What Did I Not Like?
So, here’s the thing, the characters are well drawn, they had all the things you look for in characters, but I just didn’t like almost all of them. Marianne Jenner is the main protagonist and she’s fine not good not bad just milk toast. And I just could not stand any of her children, they were the god damn worst. That this woman, who seems progressive and sane and not a raging dick produced these three ridiculous black holes stretches belief. And the other people that surrounded her were just so unlikable that even though I liked the actual plot this was more of a chore to read than anything else.
This is a science nitpick in the science fiction part. So, this spore cloud. Fuck that thing. It’s an interesting plot device, intergalactic death cloud. Which fine. Okay. But then it visits earth every 70,000 years, the last time during a hypothetical human population bottleneck event. This appears to be based off of the Toba catastrophe theory of a volcano that caused a human population die off about that time. Which can’t be a thing (in the novel) because if this thing intersects earth orbit every 70,000 years there’d have been another die off 140,000 years ago and 210,000 years ago, which there weren’t. BUT ALSO, we’re told that this thing has already hit some other star systems and was threatening yet another, which is why the aliens give a damn in the first place. So, it’s not orbiting our sun, which I guess means it’s orbiting the galaxy center at a similar or more elliptical orbit than the path our start takes, so like a minimum diameter of 50,000 light years? Which okay, that’s a thing, our solar system does too. But if that’s the case it would have to be travelling at 0.7C which, guys, it’s real fast. So, that’s problematic. And none of that covers how massive this thing must be to still exist after passing through the planetary gravity wells of several systems and apparently earth already at least once? Though velocity can trump gravity, so if it really is moving 0.7 C then the cloud would maybe be okay while causing way worse problems? I shouldn’t get hung up on this kind of stuff, but I did.
This was a story in three parts and they were very disparate parts each one felt a little light.
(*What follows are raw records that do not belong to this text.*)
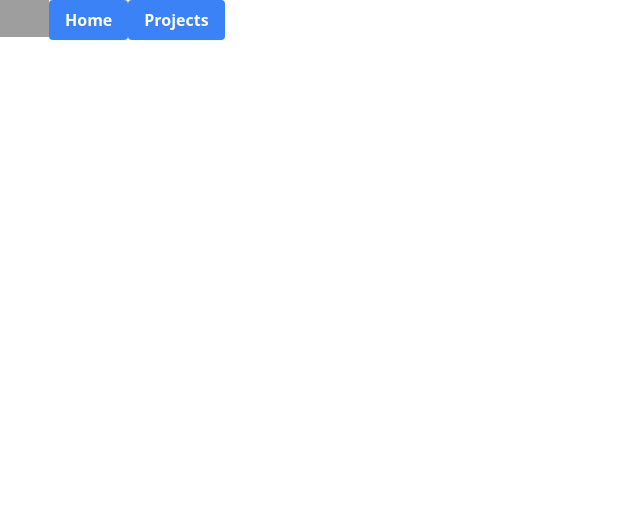
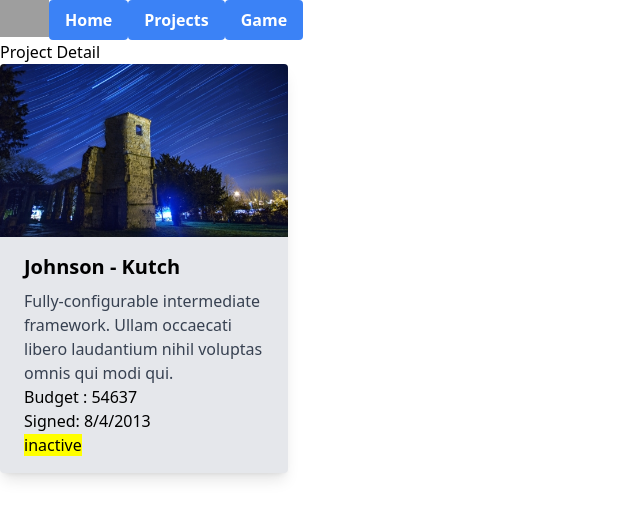
Before and after one commit to eddieciou/eddie_frontend, a React (Create React App) app: page /projects/1 in a window 1280 px wide. Before the commit this address had no page. Shown: the top 518 px of the page, without its empty margins (0-640 px from the left). Built offline with nearby package versions, Linux system fonts and the light colour scheme; data requests are answered from the project's data file; grey boxes are pictures that could not be loaded.

Commit message:
實作Router傳送參數

```diff
--- a/src/App.tsx
+++ b/src/App.tsx
@@ -1,8 +1,10 @@
 import React from 'react';
 import './App.css';
 import ProjectsPage from './projects/ProjectsPage';
+import ProjectPage from './projects/ProjectPage';
 import { BrowserRouter as Router, Routes, Route, NavLink } from 'react-router-dom';
 import HomePage from './home/HomePage';
+import Game from './game/Game';
 
 function App() {
   return (
@@ -24,11 +26,19 @@ function App() {
         >
           Projects
         </NavLink>
+        <NavLink
+          to='/game'
+          className='bg-blue-500 hover:bg-blue-700 text-white font-bold py-2 px-4 rounded focus:outline-none focus:shadow-outline'
+        >
+          Game
+        </NavLink>
       </header>
       <div className='container'>
         <Routes>
           <Route path='/' element={<HomePage />} />
+          <Route path='/game' element={<Game />} />
           <Route path='/projects' element={<ProjectsPage />} />
+          <Route path='/projects/:id' element={<ProjectPage />} />
         </Routes>
       </div>
     </Router>
--- a/src/game/Game.tsx
+++ b/src/game/Game.tsx
@@ -1,11 +1,11 @@
-import React, { Component } from 'react'
-import Board from './Board'
+import React, { Component } from 'react';
+import Board from './Board';
 
 type GameState = {
-  history: Array<{ squares: Array<string | null> }>
-  stepNumber: number
-  xIsNext: boolean
-}
+  history: Array<{ squares: Array<string | null> }>;
+  stepNumber: number;
+  xIsNext: boolean;
+};
 
 // eslint-disable-next-line @typescript-eslint/ban-types
 class Game extends Component<{}, GameState> {
@@ -13,7 +13,7 @@ class Game extends Component<{}, GameState> {
     history: [{ squares: Array(9).fill(null) }],
     stepNumber: 0,
     xIsNext: true,
-  }
+  };
 
   calculateWinner(squares: Array<string | null>) {
     const lines = [
@@ -25,24 +25,24 @@ class Game extends Component<{}, GameState> {
       [2, 5, 8],
       [0, 4, 8],
       [2, 4, 6],
-    ]
+    ];
     for (let i = 0; i < lines.length; i++) {
-      const [a, b, c] = lines[i]
+      const [a, b, c] = lines[i];
       if (squares[a] && squares[a] === squares[b] && squares[a] === squares[c]) {
-        return squares[a]
+        return squares[a];
       }
     }
-    return null
+    return null;
   }
 
   handleClick(i: number) {
-    const history = this.state.history.slice(0, this.state.stepNumber + 1)
-    const current = history[history.length - 1]
-    const squares = current.squares.slice()
+    const history = this.state.history.slice(0, this.state.stepNumber + 1);
+    const current = history[history.length - 1];
+    const squares = current.squares.slice();
     if (this.calculateWinner(squares) || squares[i]) {
-      return
+      return;
     }
-    squares[i] = this.state.xIsNext ? 'X' : 'O'
+    squares[i] = this.state.xIsNext ? 'X' : 'O';
     this.setState({
       history: history.concat([
         {
@@ -51,47 +51,47 @@ class Game extends Component<{}, GameState> {
       ]),
       stepNumber: history.length,
       xIsNext: !this.state.xIsNext,
-    })
+    });
   }
 
   jumpTo(step: number) {
     this.setState({
       stepNumber: step,
       xIsNext: step % 2 === 0,
-    })
+    });
   }
 
   render() {
-    const history = this.state.history
-    const current = history[this.state.stepNumber]
-    const winner = this.calculateWinner(current.squares)
+    const history = this.state.history;
+    const current = history[this.state.stepNumber];
+    const winner = this.calculateWinner(current.squares);
 
     const moves = history.map((step, move) => {
-      const desc = move ? 'Go to move #' + move : 'Go to game start'
+      const desc = move ? 'Go to move #' + move : 'Go to game start';
       return (
         <li key={move}>
           <button onClick={() => this.jumpTo(move)}>{desc}</button>
         </li>
-      )
-    })
+      );
+    });
 
-    let status
+    let status;
     if (winner) {
-      status = 'Winner:' + winner
+      status = 'Winner:' + winner;
     } else {
-      status = 'Next play: ' + (this.state.xIsNext ? 'X' : 'O')
+      status = 'Next play: ' + (this.state.xIsNext ? 'X' : 'O');
     }
 
     return (
-      <div className='flex'>
+      <div className='flex p-5'>
         <Board squares={current.squares} onClick={(i) => this.handleClick(i)} />
         <div className='ml-5'>
           <div>{status}</div>
           <ol>{moves}</ol>
         </div>
       </div>
-    )
+    );
   }
 }
 
-export default Game
+export default Game;
--- a/src/projects/ProjectCard.tsx
+++ b/src/projects/ProjectCard.tsx
@@ -1,5 +1,6 @@
 import React from 'react';
 import { Project } from './Project';
+import { Link } from 'react-router-dom';
 
 function formatDescription(description: string): string {
   return description.substring(0, 30) + '...';
@@ -18,10 +19,12 @@ function ProjectCard({ project, onEdit }: ProjectCardProps) {
   return (
     <div className='bg-gray-200 w-72 rounded overflow-hidden shadow-lg h-96 flex flex-1 flex-col justify-between'>
       <img className='w-full' src={project.imageUrl} alt={project.name} />
-      <section className='px-6 py-4'>
-        <div className='font-bold text-xl mb-2'>{project.name}</div>
-        <p className='text-gray-700 text-base'>{formatDescription(project.description)}</p>
-      </section>
+      <Link to={'/projects/' + project.id}>
+        <section className='px-6 py-4'>
+          <div className='font-bold text-xl mb-2'>{project.name}</div>
+          <p className='text-gray-700 text-base'>{formatDescription(project.description)}</p>
+        </section>
+      </Link>
       <div className='px-6 pt-4 pb-2'>
         <span className='inline-block bg-white rounded-full px-3 py-1 text-sm font-semibold text-gray-700 mr-2 mb-2'>
           Budget : {project.budget.toLocaleString()}
--- /dev/null
+++ b/src/projects/ProjectDetail.tsx
@@ -0,0 +1,27 @@
+import React from 'react';
+import { Project } from './Project';
+
+interface ProjectDetailProps {
+  project: Project;
+}
+
+export default function ProjectDetail({ project }: ProjectDetailProps) {
+  return (
+    <div className='row-auto'>
+      <div className='columns-sm'>
+        <div className='bg-gray-200 w-72 rounded overflow-hidden shadow-lg flex flex-1 flex-col justify-between'>
+          <img className='w-full' src={project.imageUrl} alt={project.name} />
+          <section className='px-6 py-4'>
+            <div className='font-bold text-xl mb-2'>{project.name}</div>
+            <p className='text-gray-700 text-base'>{project.description}</p>
+            <p>Budget : {project.budget}</p>
+            <p>Signed: {project.contractSignedOn.toLocaleDateString()}</p>
+            <p>
+              <mark> {project.isActive ? 'active' : 'inactive'}</mark>
+            </p>
+          </section>
+        </div>
+      </div>
+    </div>
+  );
+}
--- /dev/null
+++ b/src/projects/ProjectPage.tsx
@@ -0,0 +1,54 @@
+import React, { useEffect, useState } from 'react';
+import { projectAPI } from './projectAPI';
+import ProjectDetail from './ProjectDetail';
+import { Project } from './Project';
+import { useParams } from 'react-router-dom';
+
+function ProjectPage() {
+  const [loading, setLoading] = useState(false);
+  const [project, setProject] = useState<Project | null>(null);
+  const [error, setError] = useState<string | null>(null);
+  const params = useParams();
+  const id = Number(params.id);
+
+  useEffect(() => {
+    setLoading(true);
+    projectAPI
+      .find(id)
+      .then((data) => {
+        setProject(data);
+        setLoading(false);
+      })
+      .catch((e) => {
+        setError(e);
+        setLoading(false);
+      });
+  }, [id]);
+
+  return (
+    <div>
+      <>
+        <h1>Project Detail</h1>
+
+        {loading && <div className='flex justify-center items-center'>Loading...</div>}
+
+        {error && (
+          <div>
+            <div>
+              <section>
+                <p>
+                  <span></span>
+                  {error}
+                </p>
+              </section>
+            </div>
+          </div>
+        )}
+
+        {project && <ProjectDetail project={project} />}
+      </>
+    </div>
+  );
+}
+
+export default ProjectPage;
--- a/src/projects/projectAPI.ts
+++ b/src/projects/projectAPI.ts
@@ -75,6 +75,9 @@ const projectAPI = {
         throw new Error('There was an error updating the project. Please try again.');
       });
   },
+  find(id: number) {
+    return fetch(`${url}/${id}`).then(checkStatus).then(parseJSON).then(convertToProjectModel);
+  },
 };
 
 export { projectAPI };
```
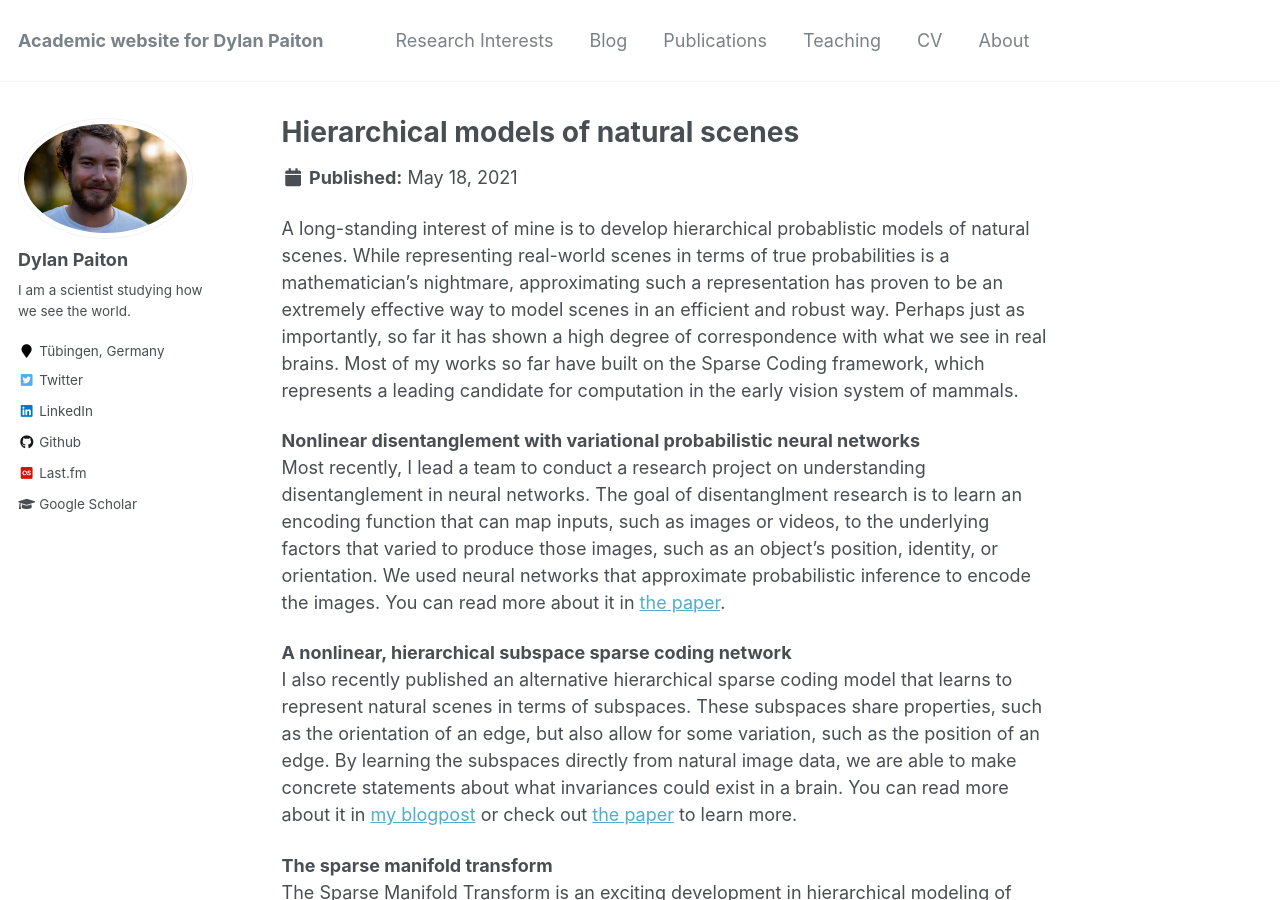
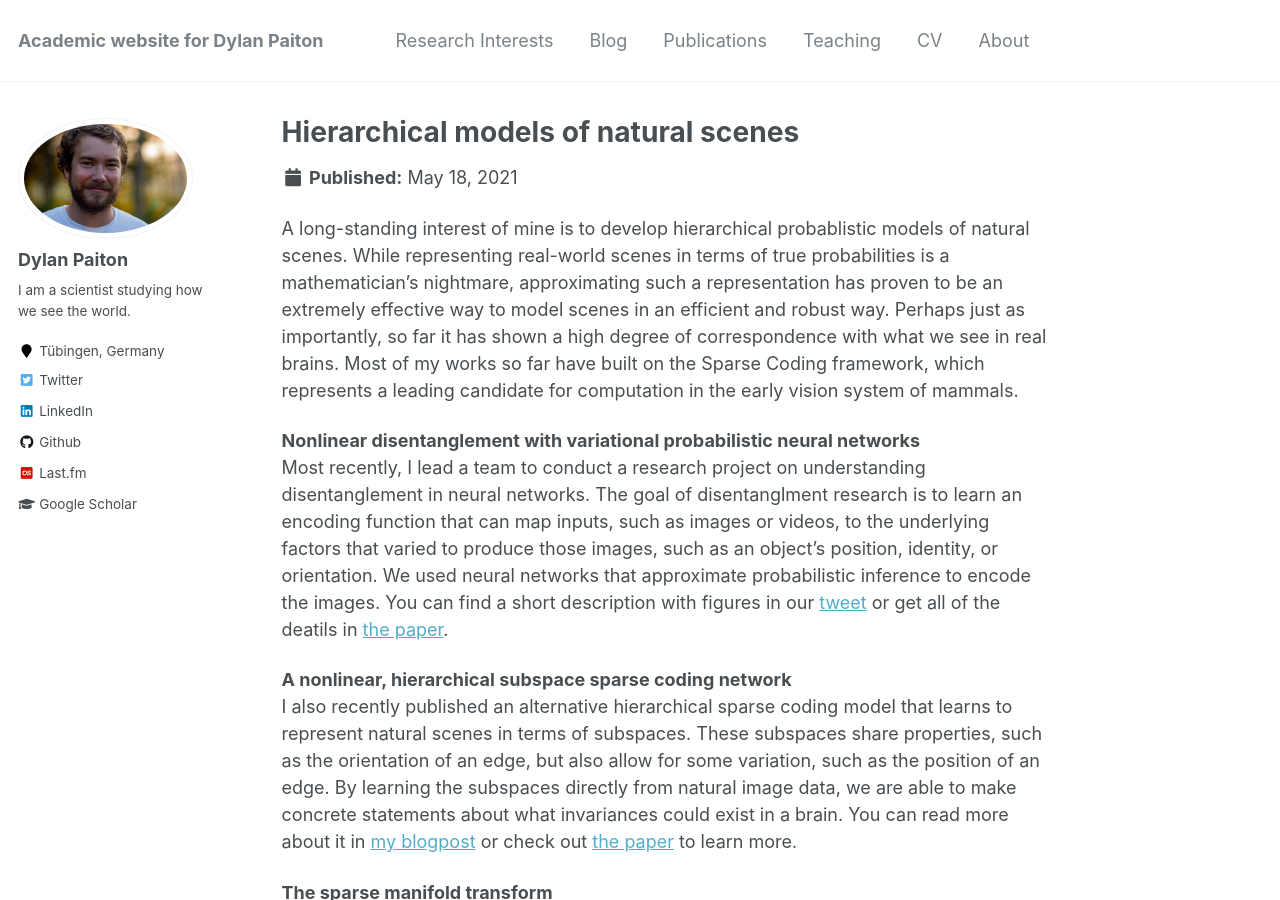
Before and after one commit to dpaiton/dpaiton.github.io, a Jekyll site: the page built from _research/research-2.md, in a window 1280 px wide and 900 px high. Built offline with Jekyll 4.4.1, drawn with Linux system fonts in a browser that asks for light colours.

Commit message:
changes tweet references

```diff
--- a/_research/research-2.md
+++ b/_research/research-2.md
@@ -19,7 +19,8 @@ Most recently, I lead a team to conduct a research project on understanding dise
 neural networks. The goal of disentanglment research is to learn an encoding function that can map
 inputs, such as images or videos, to the underlying factors that varied to produce those images,
 such as an object's position, identity, or orientation. We used neural networks that approximate
-probabilistic inference to encode the images. You can read more about it in
+probabilistic inference to encode the images. You can find a short description with figures in our
+[tweet](https://twitter.com/bethgelab/status/1285944029084037121?s=20) or get all of the deatils in
 [the paper](https://openreview.net/forum?id=EbIDjBynYJ8).
 
 <strong>A nonlinear, hierarchical subspace sparse coding network</strong><br>
```
Also changed, not shown: _research/research-1.md (+1 -1 lines).
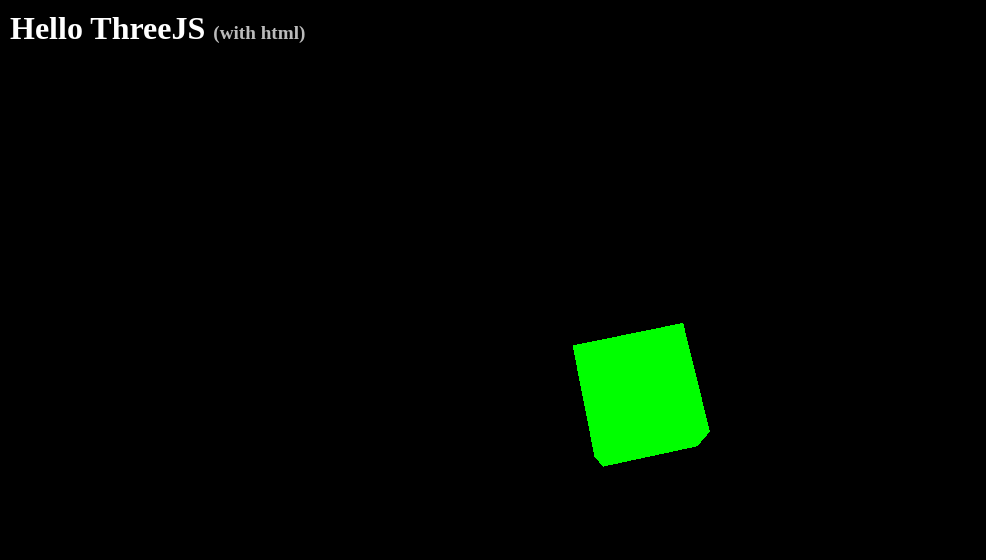
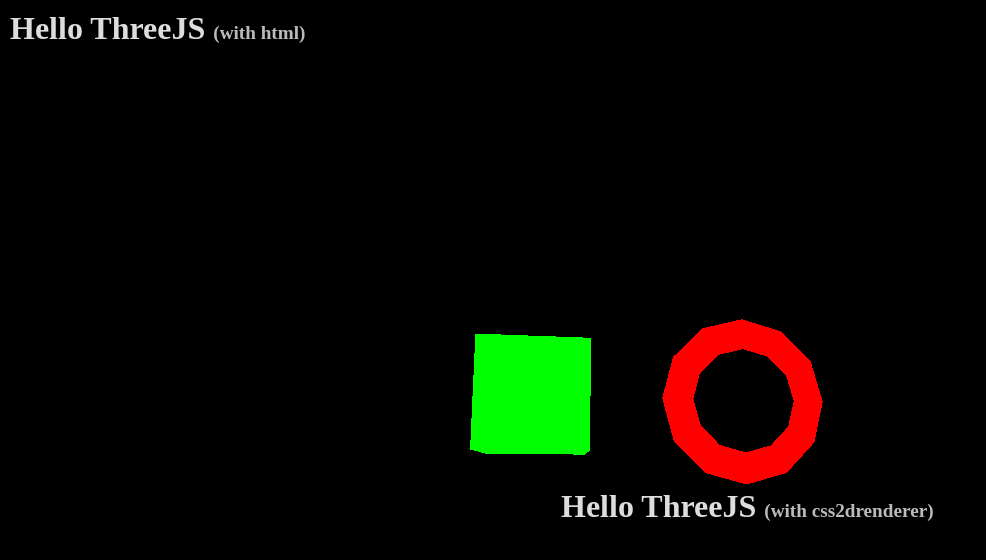
Before and after one commit to juliocamposmota/hello-threejs, a website built with Vite: page index.html in a window 1280 px wide. Shown: the whole page, without its empty margins (0-986 px from the left). Built offline with nearby package versions, Linux system fonts and the light colour scheme.

Commit message:
feat: add title with css 2d renderer

```diff
--- a/main.css
+++ b/main.css
@@ -8,7 +8,7 @@
   position: absolute;
   top: 10px;
   left: 10px;
-  color: #ffffff;
+  color: #dddddd;
   text-align: start;
 }
 
--- a/main.js
+++ b/main.js
@@ -1,4 +1,6 @@
 import * as THREE from 'three';
+import { ring } from './ring';
+import { title, titleRenderer } from './title';
 
 const scene = new THREE.Scene();
 const camera = new THREE.PerspectiveCamera(75, (window.innerWidth / window.innerHeight), 0.1, 1000);
@@ -12,15 +14,24 @@ renderer.domElement.style.height = "100vh";
 const geometry = new THREE.BoxGeometry(1, 1, 1);
 const material = new THREE.MeshBasicMaterial({ color: 0x00ff00 });
 const cube= new THREE.Mesh(geometry, material);
+
 scene.add(cube);
+scene.add(ring);
+ring.add(title);
 
 camera.position.z = 5;
+cube.position.x = -1;
+ring.position.x = 1;
 
 function animate() {
   cube.rotation.x += 0.01;
   cube.rotation.y += 0.01;
 
+  ring.rotation.x += 0.01;
+  ring.rotation.y += 0.01;
+
   renderer.render(scene, camera);
+  titleRenderer.render(scene, camera);
 }
 
 renderer.setAnimationLoop(animate);
--- /dev/null
+++ b/ring.js
@@ -0,0 +1,6 @@
+import * as THREE from "three";
+
+const geometry = new THREE.RingGeometry(0.5, 0.8, 12);
+const material = new THREE.MeshBasicMaterial({ color: 0xff0000 });
+
+export const ring = new THREE.Mesh(geometry, material);
--- /dev/null
+++ b/title.js
@@ -0,0 +1,26 @@
+import { CSS2DObject, CSS2DRenderer } from "three/examples/jsm/Addons.js";
+
+const titleRenderer = new CSS2DRenderer();
+
+titleRenderer.setSize(window.innerWidth, window.innerHeight);
+titleRenderer.domElement.style.position = 'absolute';
+titleRenderer.domElement.style.top = '0px';
+titleRenderer.domElement.style.width = "100vw";
+titleRenderer.domElement.style.height = "100vh";
+document.body.appendChild(titleRenderer.domElement);
+
+const titleH1 = document.createElement('h1');
+titleH1.textContent = 'Hello ThreeJS ';
+titleH1.style.color = '#dddddd';
+
+const titleSpan = document.createElement('span');
+titleSpan.textContent = '(with css2drenderer)';
+titleSpan.style.fontSize = '0.6em';
+titleSpan.style.color = '#bbbbbb';
+
+titleH1.appendChild(titleSpan);
+
+const title = new CSS2DObject(titleH1);
+title.position.set(0, 1, 0);
+
+export { titleRenderer, title };
```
I could have done without the entire middle section and have had the first and third parts expanded more. Plot wise the middle part was interesting but felt the least relevant and I’d really have enjoyed having more detail in the other sections.
3.0 out of 5 cups of tea. It had an enjoyable plot but I got distracted by some questionable Sci-Fi and some really unlikable characters. But the story covered some real intriguing looks at the environment and science fiction that I could enjoy seeing more of. Picking up the next one in this series might depend on me knowing if Marianne’s children will be present in any way…
|Final Verdict: 3.0 out of 5 cups of tea. It had an enjoyable plot but I got distracted by some questionable Sci-Fi and some really unlikable characters.|
|+ It had a fun plot, one redeemable enough that it got me past characters I hated.||– God, Marianne’s children were awful.|
|+ It had a great picture of how people would actually react to this kind of shit. Hint: It’s not band together and solve problems.||– The supporting cast of characters were well-written but so unlikable I just couldn’t even appreciate them at all. Possibly a personal problem.|
|+ Despite the setting, it really did feel like it was more a tragedy for the main character rather than anything else.||– Each of the three sections felt a little light. I could’ve done with more in each section.|